---- Data extracts
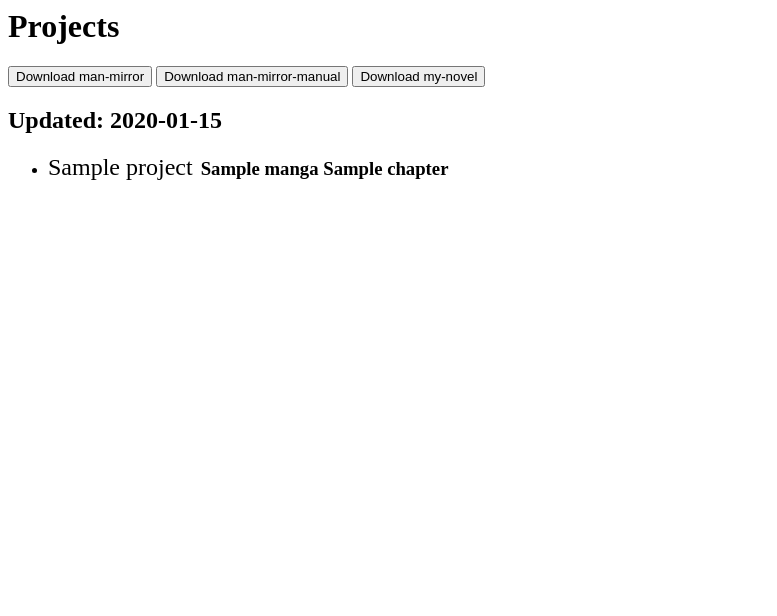
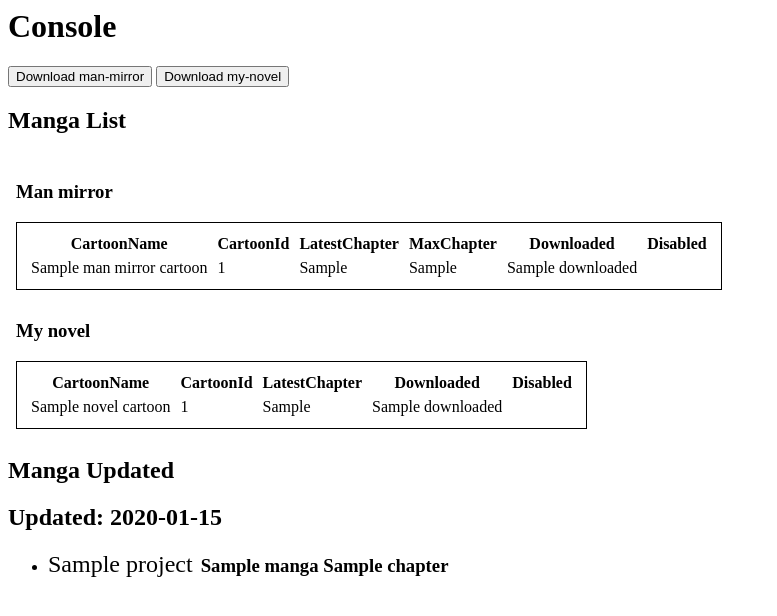
Before and after one commit to acelectic/steal-manga, a Django app: template web/templates/home/index.html in a window 1280 px wide. Shown: the top 616 px of the page, without its empty margins (0-777 px from the left). Run offline with Django 4.2, Linux system fonts and the light colour scheme; the template is opened without the code that fills it: most values are stand-ins (such as "Sample title", 1, 10 or a date in 2020).

Commit message:
Fix: refactor home page

```diff
--- a/libs/upload_google_drive/manga_result.py
+++ b/libs/upload_google_drive/manga_result.py
@@ -67,4 +67,4 @@ def get_manga_updated(debug=False):
                     # print('\tproject: {} {} {}'.format(e["project"], e["manga"], e["chapter"]))
                     if debug:
                         print(f'\t{e}')
-            return results_viewed_sorted, results_yet_view_sorted
+            return manga_exists_json, results_viewed_sorted, results_yet_view_sorted
--- a/libs/utils/constants.py
+++ b/libs/utils/constants.py
@@ -2,7 +2,6 @@
     Constants
 """
 import os
-from typing import LiteralString
 
 from dotenv import load_dotenv
 
@@ -16,6 +15,7 @@ load_dotenv()
 cwd = os.getcwd()
 
 GOOGLE_AUTH_TOKEN_PATH = os.path.join(cwd, 'config/token.json')
+MANGE_ROOT_DIR = os.path.join(cwd, 'config/manga')
 CARTOON_DIR = os.path.join(cwd, 'files/cartoons')
 MANGE_EXISTS_FILE_PATH = os.path.join(CARTOON_DIR, 'manga_exists.json')
 UPDATE_TIMESTAMP_FILE_PATH = os.path.join(CARTOON_DIR, 'update_timestamp.txt')
--- a/web/templates/home/index.html
+++ b/web/templates/home/index.html
@@ -1,5 +1,33 @@
 
 <style>
+  .manga-list {
+    display: flex;
+    flex-flow: row wrap;
+    column-gap: 12px;
+    row-gap: 12px;
+    padding: 8px;
+
+    .manga-list-table {
+      flex: 1;
+
+      border: 1px solid black;
+      padding: 8px;
+
+      .manga-table-header {
+        font-weight: 700;
+        margin-bottom: 6px;
+      }
+
+      > thead, tbody {
+        > tr {
+          > td,  > th {
+            padding: 2px 4px;
+          }
+        }
+      }
+    }
+  }
+
   .manga-updated-item {
     display: grid;
     grid-template-columns: repeat(2, max-content);
@@ -23,17 +51,76 @@
         window.open('/google-auth');
     }
 </script>
-<h1>Projects</h1>
-<div class="row">
+<div>
+  <h1>Console</h1>
   {% if google_auth_ok == False %}
     <button onclick="google_auth()">Authen</button>
   {% endif %}
   <form action="/download-manga" method="post" >
     {% csrf_token %}
     <button name="type" type="submit" value="man-mirror">Download man-mirror</button>
-    <button name="type" type="submit" value="man-mirror-manual">Download man-mirror-manual</button>
+    <!-- <button name="type" type="submit" value="man-mirror-manual">Download man-mirror-manual</button> -->
     <button name="type" type="submit" value="my-novel">Download my-novel</button>
   </form>
+  <h2>Manga List</h2>
+  <div class="manga-list">
+    <div>
+      <h3 class="">Man mirror</h3>
+      <table class="manga-list-table">
+        <thead>
+          <tr>
+            <th class="manga-table-header">CartoonName</th>
+            <th class="manga-table-header">CartoonId</th>
+            <th class="manga-table-header">LatestChapter</th>
+            <th class="manga-table-header">MaxChapter</th>
+            <th class="manga-table-header">Downloaded</th>
+            <th class="manga-table-header">Disabled</th>
+          </tr>
+        </thead>
+        <tbody>
+          {% for d in man_mirror_cartoons %}
+              <tr>
+                <td>{{d.cartoon_name}}</td>
+                <td>{{d.cartoon_id}}</td>
+                <td>{{d.latest_chapter}}</td>
+                <td>{{d.max_chapter}}</td>
+                <td>{{d.downloaded}}</td>
+                <td>{{d.disabled}}</td>
+              </tr>
+          {% endfor %}
+        </tbody>
+      </table>
+    </div>
+    <div>
+      <h3>My novel</h3>
+      <table class="manga-list-table">
+        <thead>
+          <tr>
+            <th class="manga-table-header">CartoonName</th>
+            <th class="manga-table-header">CartoonId</th>
+            <th class="manga-table-header">LatestChapter</th>
+            <!-- <th class="manga-table-header">MaxChapter</th> -->
+            <th class="manga-table-header">Downloaded</th>
+            <th class="manga-table-header">Disabled</th>
+          </tr>
+        </thead>
+        <tbody>
+          {% for d in my_novel_cartoons %}
+              <tr>
+                <td>{{d.cartoon_name}}</td>
+                <td>{{d.cartoon_id}}</td>
+                <td>{{d.latest_chapter}}</td>
+                <!-- <td>{{d.max_chapter}}</td> -->
+                <td>{{d.downloaded}}</td>
+                <td>{{d.disabled}}</td>
+              </tr>
+          {% endfor %}
+        </tbody>
+      </table>
+    </div>
+  </div>
+  <h2>Manga Updated</h2>
+  <div class="row">
     {% for updated, item in results_yet_view_sorted %}
     <h2>Updated: {{updated}}</h2>
     <ul>
@@ -89,3 +176,5 @@
     </div>
     {% endfor %} -->
   </div>
+
+</div>
```
Also changed, not shown: config/manga/man-mirror.json (added, +21 -0 lines), config/manga/my-novel.json (added, +15 -0 lines), download_script.py (+24 -49 lines), web/views.py (+71 -22 lines). Lines whose indentation alone changed are shown as unchanged.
--------
*Task brief:* The output must match the records word for word, except that no pictures appear.

*Finished task:*
Before and after one commit to acelectic/steal-manga, a Django app: template web/templates/home/index.html in a window 1280 px wide. Shown: the top 616 px of the page, without its empty margins (0-777 px from the left). Run offline with Django 4.2, Linux system fonts and the light colour scheme; the template is opened without the code that fills it: most values are stand-ins (such as "Sample title", 1, 10 or a date in 2020).

Commit message:
Fix: refactor home page

```diff
--- a/libs/upload_google_drive/manga_result.py
+++ b/libs/upload_google_drive/manga_result.py
@@ -67,4 +67,4 @@ def get_manga_updated(debug=False):
                     # print('\tproject: {} {} {}'.format(e["project"], e["manga"], e["chapter"]))
                     if debug:
                         print(f'\t{e}')
-            return results_viewed_sorted, results_yet_view_sorted
+            return manga_exists_json, results_viewed_sorted, results_yet_view_sorted
--- a/libs/utils/constants.py
+++ b/libs/utils/constants.py
@@ -2,7 +2,6 @@
     Constants
 """
 import os
-from typing import LiteralString
 
 from dotenv import load_dotenv
 
@@ -16,6 +15,7 @@ load_dotenv()
 cwd = os.getcwd()
 
 GOOGLE_AUTH_TOKEN_PATH = os.path.join(cwd, 'config/token.json')
+MANGE_ROOT_DIR = os.path.join(cwd, 'config/manga')
 CARTOON_DIR = os.path.join(cwd, 'files/cartoons')
 MANGE_EXISTS_FILE_PATH = os.path.join(CARTOON_DIR, 'manga_exists.json')
 UPDATE_TIMESTAMP_FILE_PATH = os.path.join(CARTOON_DIR, 'update_timestamp.txt')
--- a/web/templates/home/index.html
+++ b/web/templates/home/index.html
@@ -1,5 +1,33 @@
 
 <style>
+  .manga-list {
+    display: flex;
+    flex-flow: row wrap;
+    column-gap: 12px;
+    row-gap: 12px;
+    padding: 8px;
+
+    .manga-list-table {
+      flex: 1;
+
+      border: 1px solid black;
+      padding: 8px;
+
+      .manga-table-header {
+        font-weight: 700;
+        margin-bottom: 6px;
+      }
+
+      > thead, tbody {
+        > tr {
+          > td,  > th {
+            padding: 2px 4px;
+          }
+        }
+      }
+    }
+  }
+
   .manga-updated-item {
     display: grid;
     grid-template-columns: repeat(2, max-content);
@@ -23,17 +51,76 @@
         window.open('/google-auth');
     }
 </script>
-<h1>Projects</h1>
-<div class="row">
+<div>
+  <h1>Console</h1>
   {% if google_auth_ok == False %}
     <button onclick="google_auth()">Authen</button>
   {% endif %}
   <form action="/download-manga" method="post" >
     {% csrf_token %}
     <button name="type" type="submit" value="man-mirror">Download man-mirror</button>
-    <button name="type" type="submit" value="man-mirror-manual">Download man-mirror-manual</button>
+    <!-- <button name="type" type="submit" value="man-mirror-manual">Download man-mirror-manual</button> -->
     <button name="type" type="submit" value="my-novel">Download my-novel</button>
   </form>
+  <h2>Manga List</h2>
+  <div class="manga-list">
+    <div>
+      <h3 class="">Man mirror</h3>
+      <table class="manga-list-table">
+        <thead>
+          <tr>
+            <th class="manga-table-header">CartoonName</th>
+            <th class="manga-table-header">CartoonId</th>
+            <th class="manga-table-header">LatestChapter</th>
+            <th class="manga-table-header">MaxChapter</th>
+            <th class="manga-table-header">Downloaded</th>
+            <th class="manga-table-header">Disabled</th>
+          </tr>
+        </thead>
+        <tbody>
+          {% for d in man_mirror_cartoons %}
+              <tr>
+                <td>{{d.cartoon_name}}</td>
+                <td>{{d.cartoon_id}}</td>
+                <td>{{d.latest_chapter}}</td>
+                <td>{{d.max_chapter}}</td>
+                <td>{{d.downloaded}}</td>
+                <td>{{d.disabled}}</td>
+              </tr>
+          {% endfor %}
+        </tbody>
+      </table>
+    </div>
+    <div>
+      <h3>My novel</h3>
+      <table class="manga-list-table">
+        <thead>
+          <tr>
+            <th class="manga-table-header">CartoonName</th>
+            <th class="manga-table-header">CartoonId</th>
+            <th class="manga-table-header">LatestChapter</th>
+            <!-- <th class="manga-table-header">MaxChapter</th> -->
+            <th class="manga-table-header">Downloaded</th>
+            <th class="manga-table-header">Disabled</th>
+          </tr>
+        </thead>
+        <tbody>
+          {% for d in my_novel_cartoons %}
+              <tr>
+                <td>{{d.cartoon_name}}</td>
+                <td>{{d.cartoon_id}}</td>
+                <td>{{d.latest_chapter}}</td>
+                <!-- <td>{{d.max_chapter}}</td> -->
+                <td>{{d.downloaded}}</td>
+                <td>{{d.disabled}}</td>
+              </tr>
+          {% endfor %}
+        </tbody>
+      </table>
+    </div>
+  </div>
+  <h2>Manga Updated</h2>
+  <div class="row">
     {% for updated, item in results_yet_view_sorted %}
     <h2>Updated: {{updated}}</h2>
     <ul>
@@ -89,3 +176,5 @@
     </div>
     {% endfor %} -->
   </div>
+
+</div>
```
Also changed, not shown: config/manga/man-mirror.json (added, +21 -0 lines), config/manga/my-novel.json (added, +15 -0 lines), download_script.py (+24 -49 lines), web/views.py (+71 -22 lines). Lines whose indentation alone changed are shown as unchanged.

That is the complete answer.